Danny Nicholas continues: “The two main challenges I currently see, are the issues of scaling up production of green hydrogen equipment and making the wider production/use of hydrogen cost-effective. The number of green hydrogen manufacturers is still relatively low and scaling up must be done cost-effectively (both in terms of investment in production and the final product price).”
Government grants and subsidies can accelerate adoption, which may offset the higher cost of production of grey and blue hydrogen. Valve and actuator suppliers must provide reliable, durable and accurate equipment for flow control within the production process. Rotork has extensive experience in the renewable energy sector and is now involved in the supply of process control equipment throughout the whole green hydrogen value chain.

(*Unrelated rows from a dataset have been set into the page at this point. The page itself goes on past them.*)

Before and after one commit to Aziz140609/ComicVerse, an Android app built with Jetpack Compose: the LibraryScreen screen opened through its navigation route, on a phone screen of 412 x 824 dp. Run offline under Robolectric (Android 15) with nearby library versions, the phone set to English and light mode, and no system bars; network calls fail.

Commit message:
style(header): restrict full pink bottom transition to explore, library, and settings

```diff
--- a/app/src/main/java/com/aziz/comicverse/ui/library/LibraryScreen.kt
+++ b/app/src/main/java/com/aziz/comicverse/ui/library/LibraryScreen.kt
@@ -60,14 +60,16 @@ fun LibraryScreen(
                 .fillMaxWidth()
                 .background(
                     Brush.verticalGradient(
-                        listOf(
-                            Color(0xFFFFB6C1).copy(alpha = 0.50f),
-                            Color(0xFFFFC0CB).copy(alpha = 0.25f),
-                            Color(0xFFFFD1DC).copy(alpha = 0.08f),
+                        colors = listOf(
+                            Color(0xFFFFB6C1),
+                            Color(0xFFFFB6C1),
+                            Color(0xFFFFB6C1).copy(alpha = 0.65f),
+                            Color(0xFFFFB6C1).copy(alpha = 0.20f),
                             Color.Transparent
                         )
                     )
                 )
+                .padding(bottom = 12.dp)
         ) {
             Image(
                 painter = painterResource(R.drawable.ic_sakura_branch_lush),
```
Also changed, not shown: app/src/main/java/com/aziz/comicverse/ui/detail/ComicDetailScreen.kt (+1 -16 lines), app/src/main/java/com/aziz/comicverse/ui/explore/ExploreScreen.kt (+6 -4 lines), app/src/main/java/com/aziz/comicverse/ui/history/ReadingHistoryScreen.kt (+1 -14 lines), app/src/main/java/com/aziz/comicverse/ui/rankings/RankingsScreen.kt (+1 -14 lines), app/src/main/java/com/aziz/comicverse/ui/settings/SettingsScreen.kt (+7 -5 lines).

Hydrogen is an explosive and flammable substance, so explosionproof products (with approvals such as ATEX, CSA, and IECEx) must be used in its production, distribution, delivery and usage. As hydrogen is colourless, odourless and tasteless, leaks are hard to detect without accurate control and instrumentation.

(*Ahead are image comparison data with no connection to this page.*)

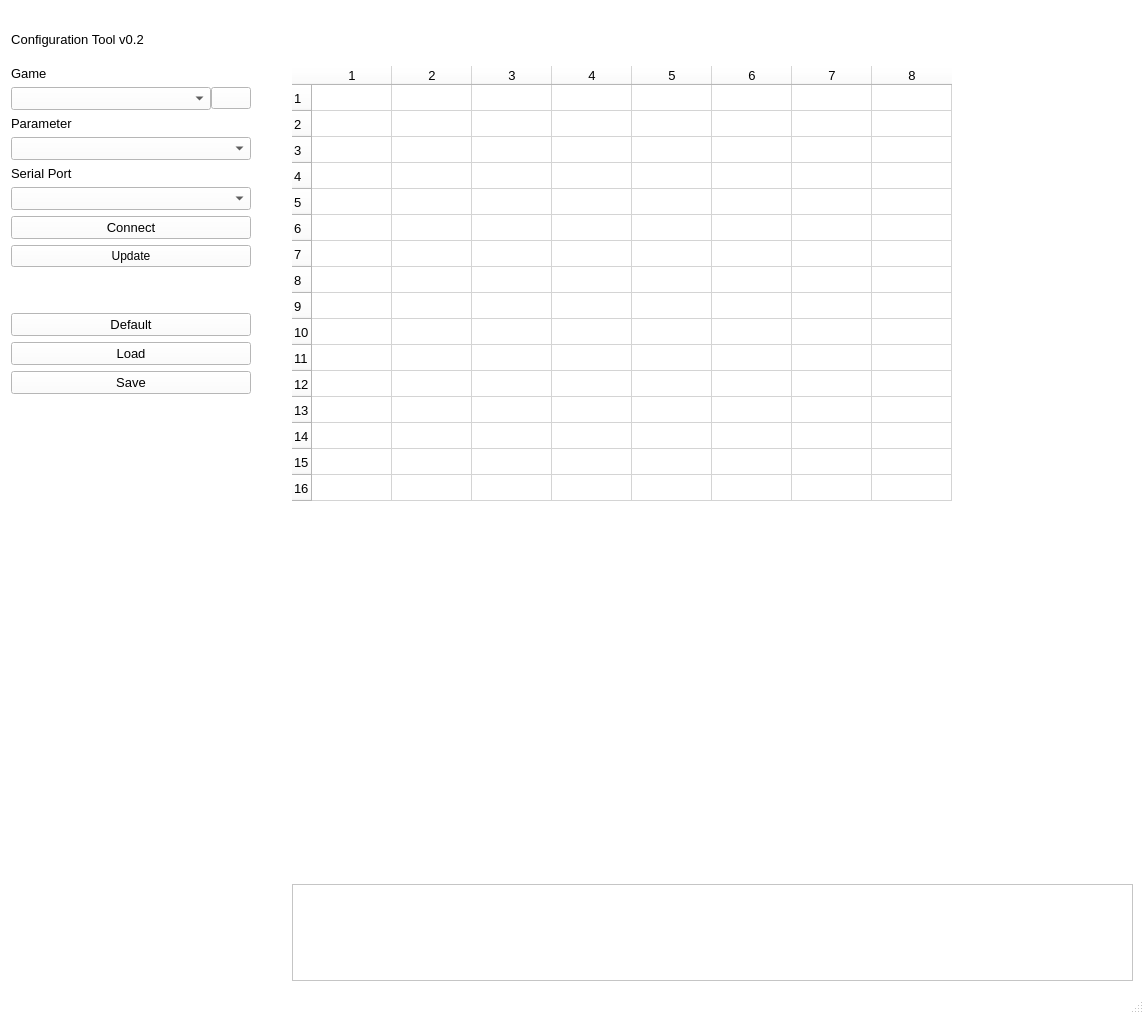
Qt form afterglow_config/mainwindow.ui (bitfieldlabs/afterglow) before a commit.
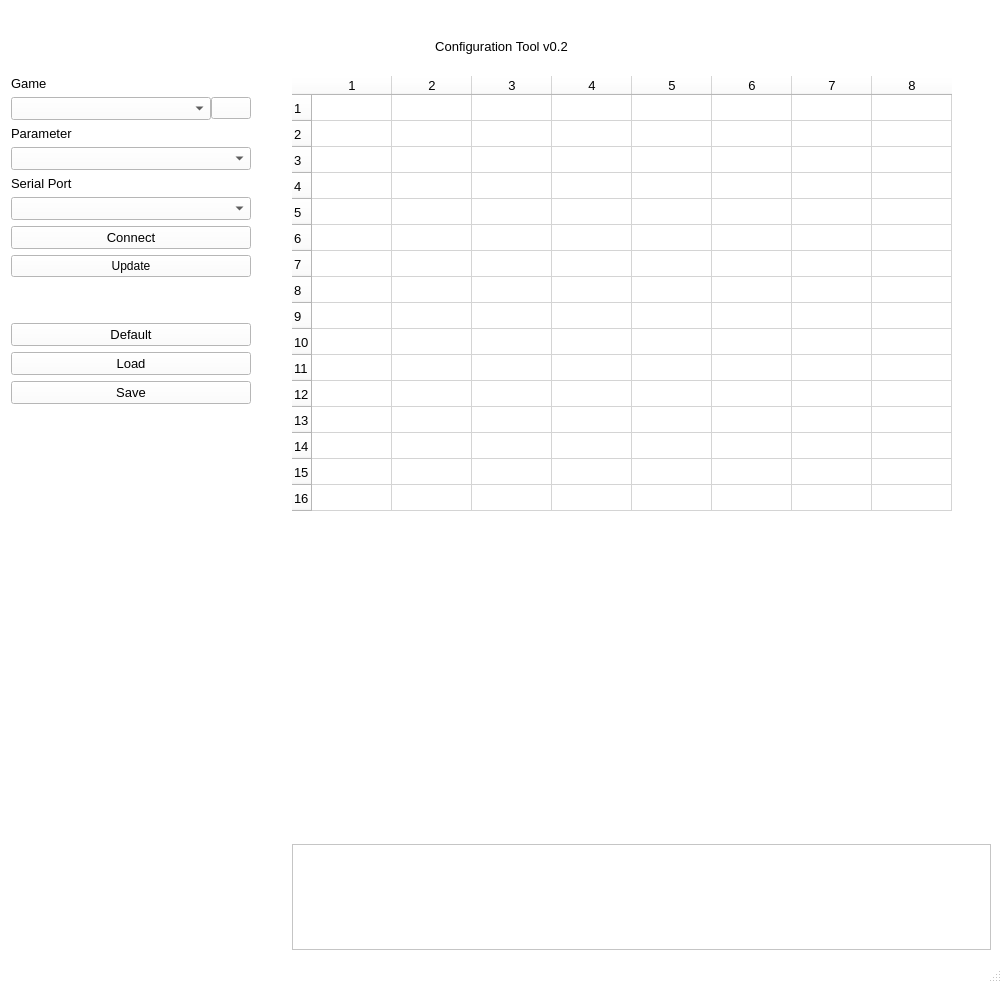
The same form after that commit. Icons and pictures are not drawn.

Diff of the .ui file:
```diff
--- a/afterglow_config/mainwindow.ui
+++ b/afterglow_config/mainwindow.ui
@@ -6,8 +6,8 @@
    <rect>
     <x>0</x>
     <y>0</y>
-    <width>1144</width>
-    <height>1014</height>
+    <width>1002</width>
+    <height>983</height>
    </rect>
   </property>
   <property name="palette">
@@ -439,12 +439,23 @@
    <bool>false</bool>
   </property>
   <widget class="QWidget" name="centralWidget">
-   <layout class="QVBoxLayout" name="verticalLayout_9">
-    <item>
-     <layout class="QVBoxLayout" name="verticalLayout_8">
-      <item>
        <layout class="QVBoxLayout" name="verticalLayout_7">
         <item>
+     <layout class="QHBoxLayout" name="horizontalLayout_3">
+      <item>
+       <spacer name="horizontalSpacer_3">
+        <property name="orientation">
+         <enum>Qt::Horizontal</enum>
+        </property>
+        <property name="sizeHint" stdset="0">
+         <size>
+          <width>40</width>
+          <height>20</height>
+         </size>
+        </property>
+       </spacer>
+      </item>
+      <item>
          <widget class="QLabel" name="label">
           <property name="sizePolicy">
            <sizepolicy hsizetype="Fixed" vsizetype="Fixed">
@@ -472,6 +483,36 @@
          </widget>
         </item>
         <item>
+       <spacer name="horizontalSpacer_2">
+        <property name="orientation">
+         <enum>Qt::Horizontal</enum>
+        </property>
+        <property name="sizeHint" stdset="0">
+         <size>
+          <width>40</width>
+          <height>20</height>
+         </size>
+        </property>
+       </spacer>
+      </item>
+     </layout>
+    </item>
+    <item>
+     <layout class="QHBoxLayout" name="horizontalLayout_4">
+      <item>
+       <spacer name="horizontalSpacer_4">
+        <property name="orientation">
+         <enum>Qt::Horizontal</enum>
+        </property>
+        <property name="sizeHint" stdset="0">
+         <size>
+          <width>40</width>
+          <height>20</height>
+         </size>
+        </property>
+       </spacer>
+      </item>
+      <item>
          <widget class="QLabel" name="label_2">
           <property name="sizePolicy">
            <sizepolicy hsizetype="Fixed" vsizetype="Fixed">
@@ -495,6 +536,19 @@
           </property>
          </widget>
         </item>
+      <item>
+       <spacer name="horizontalSpacer_5">
+        <property name="orientation">
+         <enum>Qt::Horizontal</enum>
+        </property>
+        <property name="sizeHint" stdset="0">
+         <size>
+          <width>40</width>
+          <height>20</height>
+         </size>
+        </property>
+       </spacer>
+      </item>
        </layout>
       </item>
       <item>
@@ -581,6 +635,12 @@
                 <verstretch>0</verstretch>
                </sizepolicy>
               </property>
+            <property name="minimumSize">
+             <size>
+              <width>0</width>
+              <height>0</height>
+             </size>
+            </property>
               <property name="toolTip">
                <string>Fetch the latest game list from github</string>
               </property>
@@ -823,11 +883,21 @@
             <property name="sizeHint" stdset="0">
              <size>
               <width>153</width>
-              <height>185</height>
+            <height>60</height>
              </size>
             </property>
            </spacer>
           </item>
+        <item>
+         <widget class="QLabel" name="label_6">
+          <property name="text">
+           <string/>
+          </property>
+          <property name="pixmap">
+           <pixmap resource="resources.qrc">:/images/images/flakie_transp.png</pixmap>
+          </property>
+         </widget>
+        </item>
          </layout>
         </item>
         <item>
@@ -853,7 +923,7 @@
             <property name="sizePolicy">
              <sizepolicy hsizetype="Expanding" vsizetype="Expanding">
               <horstretch>0</horstretch>
-              <verstretch>8</verstretch>
+            <verstretch>7</verstretch>
              </sizepolicy>
             </property>
             <property name="font">
@@ -937,7 +1007,7 @@
             <property name="sizeHint" stdset="0">
              <size>
               <width>20</width>
-              <height>40</height>
+            <height>20</height>
              </size>
             </property>
            </spacer>
@@ -954,8 +1024,6 @@
              <bool>false</bool>
             </property>
            </widget>
-          </item>
-         </layout>
         </item>
        </layout>
       </item>
```
Lines whose indentation alone changed are shown as unchanged.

Hydrogen transport is a challenge, with any risk of explosion or leakage affecting the public. Precise product flow and fail-safe operation are essential in converting hydrogen to/from its transport medium.
Importance of flow control
Correctly specified flow control equipment can provide a safe working environment, increase process efficiency (by moving quickly and precisely to a set position), reduce emissions, minimise maintenance, increase equipment lifetime and increase operators’ profitability. Hydrogen plants require emergency shutdown (ESD) procedures for control and safety needs.
Rotork provides critical flow control solutions to hydrogen equipment and valve manufacturers throughout the complete hydrogen supply chain, from water flow into electrolysis skids to the flow of hydrogen to transport. Flow control products include electric, hydraulic, and pneumatic actuators and essential instrumentation such as solenoid valves, switch boxes, needle and ball valves, pressure regulators and filter regulators.
Rotork CVL process control electric actuators were installed on green hydrogen electrolysis skids for a French equipment manufacturer, where they play a critical role in the process control of the feedstock to the electrolyser.
Each electrolysis skid has multiple CVL actuators which regulate the pressure and level of the water at the heart of the process. Hydrogen production through electrolysis requires precise control; any actuator installed would need to provide accurate control, a fail-safe action and a high-duty cycle. The CVL-500 actuators were chosen for their high movement frequency, quick reactivity, and ATEX IIC certification.
Green hydrogen has probably the greatest potential as a clean fuel to support the desperately needed global energy transition. However, this sits more on a medium-long-term timeline, and it’s evident that we must also consider other mechanisms to speed up this transition for many reasons. This includes the potential for blue, pink and other possible methods of producing low-carbon hydrogen for industry and all other emerging sectors. In each case, high-performing, critical flow control systems are required to provide safe operation, whilst allowing the equipment manufacturer to standardise, simplify and scale up their technology cost-effectively. This in turn will allow green and other low-carbon hydrogen to be produced cost-competitively in the market and will be the key to success.